Within the fifteen years since the birth of MAGI Group, we wanted to interview some of the guests and speakers of the event. As in the case of Professor Gary Robert Marks, Avram and Stella Goldstein-Goren Department of Biotechnology Engineering, Ben-Gurion University of the Negev, Beer-Sheva, Israel and International Bioethical Study Group
“The Big Bang of biotechnology is combining big data, AI and data mining with healthcare and genomics. This will impart much of biotechnology’s future”.
“As I have shown in my lecture at MAGI conference, the future of biotechnology will offer many opportunities, as it will combine various independent fields, notably the very important one that of information engineering, and work in symbiosis with various biotechnology fields. As I mentioned the future alphabet of much of biotechnology will consist of 01AGCT. I mentioned that the 20th century was space exploration whereas 21st century will be that of human exploration. My lecture lists many examples focussed on diagnostics and healthcare. The world economy will be based on large part on the achievements of biotechnology, including what I call the hi-tech of biotechnology. Much of this is seen in my yearly conference (except under COVID) Bio-X, where X is all the combinatorial fields attached to biotechnology such as bio-entrepreneurship, bio-sensors, bio-chips etc. 21st century foods will be defined by biotechnology (ex. 3D printed meat), intelligent functional materials (3D printed hybrid biogels), healthcare”.
“Our department was created around 1998-2000 as a pioneering department as its name shows: The Department of Biotechnology Engineering in the Faculty of Engineering. I was part of the design of the course load for the first and graduate degrees. There are still to this date few departments around the world offering biotechnology out of Engineering. We have a totally interdisciplinary faculty members (chemists, theoretical physicists, chemical engineers or biotechnology engineers (our early graduates!), microbiologists, immunologists, nanotechnologists, etc…) who have produced crops of students with skills to work in multidisciplinary environments. Intel took many of graduates which they found to be excellent workers! Our graduates have gone to become entrepreneurs, project managers, and with time grew to prominent positions. So yes a relationship between biotechnology and engineering is fundamental and creates a symbiosis of disciplines which in our new world of multidisciplinary research is fruitful”.

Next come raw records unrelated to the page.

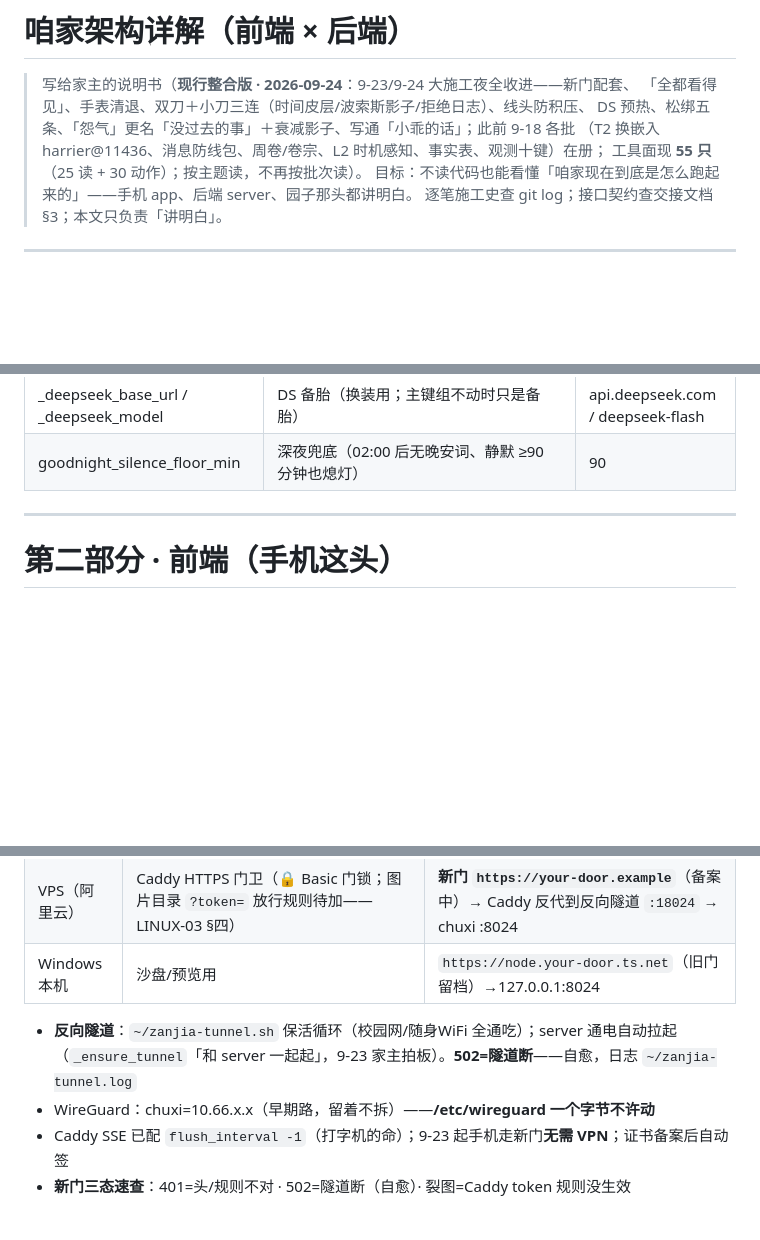
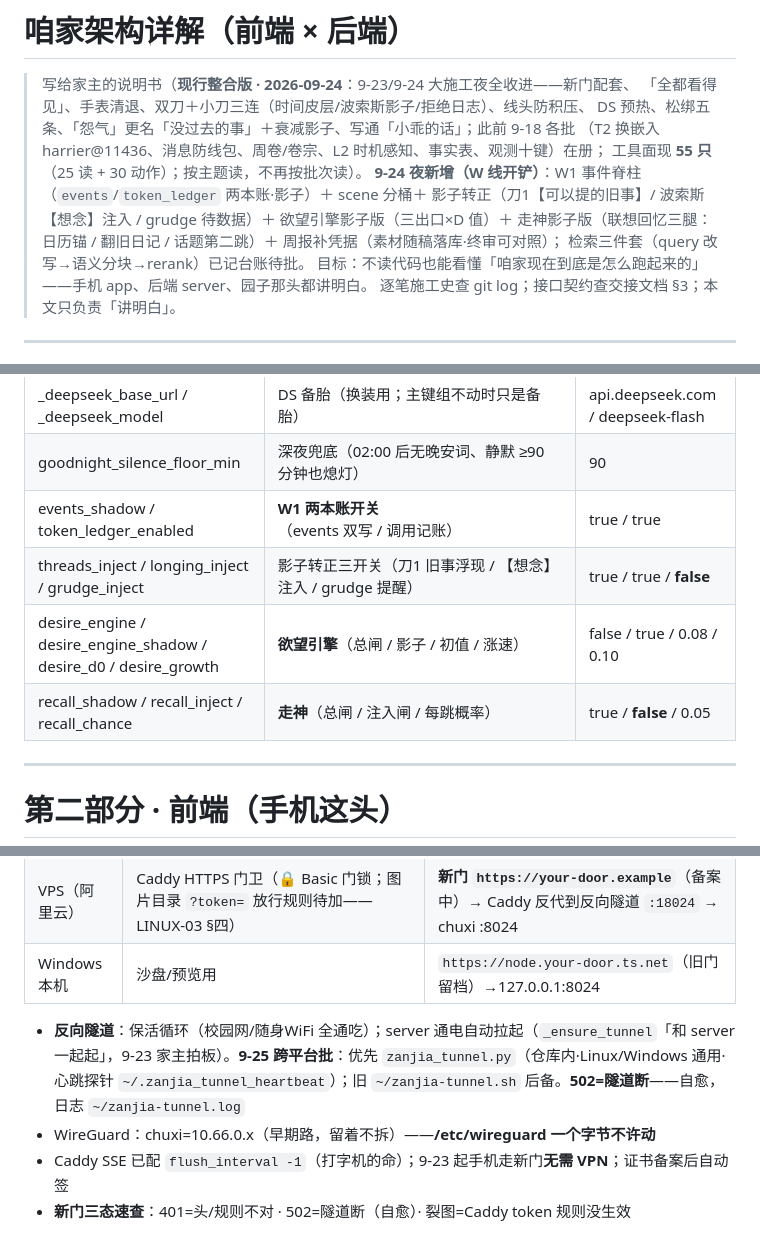
Before and after one commit to chuxi0217/Linning-with-Zhu, a Markdown page: docs/咱家架构详解（前端×后端）.md, 3 parts joined by grey strips. Rendered like a GitHub page; blank space fills up the shorter version.

```diff
--- a/docs/咱家架构详解（前端×后端）.md
+++ b/docs/咱家架构详解（前端×后端）.md
@@ -5,6 +5,10 @@
 > DS 预热、松绑五条、「怨气」更名「没过去的事」＋衰减影子、写通「小乖的话」；此前 9-18 各批
 > （T2 换嵌入 harrier@11436、消息防线包、周卷/卷宗、L2 时机感知、事实表、观测十键）在册；
 > 工具面现 **55 只**（25 读 + 30 动作）；按主题读，不再按批次读）。
+> **9-24 夜新增（W 线开铲）**：W1 事件脊柱（`events`/`token_ledger` 两本账·影子）＋ scene 分桶＋
+> 影子转正（刀1【可以提的旧事】/ 波索斯【想念】注入 / grudge 待数据）＋ 欲望引擎影子版（三出口×D 值）＋
+> 走神影子版（联想回忆三腿：日历锚 / 翻旧日记 / 话题第二跳）＋ 周报补凭据（素材随稿落库·终审可对照）；
+> 检索三件套（query 改写→语义分块→rerank）已记台账待批。
 > 目标：不读代码也能看懂「咱家现在到底是怎么跑起来的」——手机 app、后端 server、园子那头都讲明白。
 > 逐笔施工史查 git log；接口契约查交接文档 §3；本文只负责「讲明白」。
 
@@ -463,6 +499,10 @@ harrier 是 query-side 指令型：**入库直嵌、查询侧自动加 `Instruct
 | grudge_half_life_h | 「没过去的事」衰减影子半衰期（小时；0=关，连影子都不求值） | **72**（影子期开跑） |
 | _deepseek_base_url / _deepseek_model | DS 备胎（换装用；主键组不动时只是备胎） | api.deepseek.com / deepseek-flash |
 | goodnight_silence_floor_min | 深夜兜底（02:00 后无晚安词、静默 ≥90 分钟也熄灯） | 90 |
+| events_shadow / token_ledger_enabled | **W1 两本账开关**（events 双写 / 调用记账） | true / true |
+| threads_inject / longing_inject / grudge_inject | 影子转正三开关（刀1 旧事浮现 / 【想念】注入 / grudge 提醒） | true / true / **false** |
+| desire_engine / desire_engine_shadow / desire_d0 / desire_growth | **欲望引擎**（总闸 / 影子 / 初值 / 涨速） | false / true / 0.08 / 0.10 |
+| recall_shadow / recall_inject / recall_chance | **走神**（总闸 / 注入闸 / 每跳概率） | true / **false** / 0.05 |
 
 ---
 
@@ -589,8 +629,8 @@ harrier 是 query-side 指令型：**入库直嵌、查询侧自动加 `Instruct
 | VPS（阿里云） | Caddy HTTPS 门卫（🔒 Basic 门锁；图片目录 `?token=` 放行规则待加——LINUX-03 §四） | **新门 `https://your-door.example`**（备案中）→ Caddy 反代到反向隧道 `:18024` → chuxi :8024 |
 | Windows 本机 | 沙盘/预览用 | `https://node.your-door.ts.net`（旧门留档）→127.0.0.1:8024 |
 
-- **反向隧道**：`~/zanjia-tunnel.sh` 保活循环（校园网/随身WiFi 全通吃）；server 通电自动拉起（`_ensure_tunnel`「和 server 一起起」，9-23 家主拍板）。**502=隧道断**——自愈，日志 `~/zanjia-tunnel.log`
-- WireGuard：chuxi=10.66.x.x（早期路，留着不拆）——**/etc/wireguard 一个字节不许动**
+- **反向隧道**：保活循环（校园网/随身WiFi 全通吃）；server 通电自动拉起（`_ensure_tunnel`「和 server 一起起」，9-23 家主拍板）。**9-25 跨平台批**：优先 `zanjia_tunnel.py`（仓库内·Linux/Windows 通用·心跳探针 `~/.zanjia_tunnel_heartbeat`）；旧 `~/zanjia-tunnel.sh` 后备。**502=隧道断**——自愈，日志 `~/zanjia-tunnel.log`
+- WireGuard：chuxi=10.66.0.x（早期路，留着不拆）——**/etc/wireguard 一个字节不许动**
 - Caddy SSE 已配 `flush_interval -1`（打字机的命）；9-23 起手机走新门**无需 VPN**；证书备案后自动签
 - **新门三态速查**：401=头/规则不对 · 502=隧道断（自愈）· 裂图=Caddy token 规则没生效
 
```
Also changed, not shown: other parts of docs/咱家架构详解（前端×后端）.md (+50 -21 lines).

“Yes absolutely! Green science is finding a foothold in many scientific endeavours even driving new directions in science. Our group has pioneered using bamboo dust waste as a material for removing toxicants from water. The idea here is that the dust can then be bio-remediated or used as fuel, thus providing multiple use. Point-of-Care devices are becoming more pervasive, thus bringing a potential of large waste to the environment, however, more and more the use of bio-materials are being tested in order to increase the recyclable part in the aforementioned tests. We are working on 3D inks that are pure biological molecules such as hydrogels, which can be covalently modified to carry various affinities or hybrid functionalities, thus imparting the bio-printed materials specific targeted properties! There is little we can not do in order to do Green-directed innovation!”.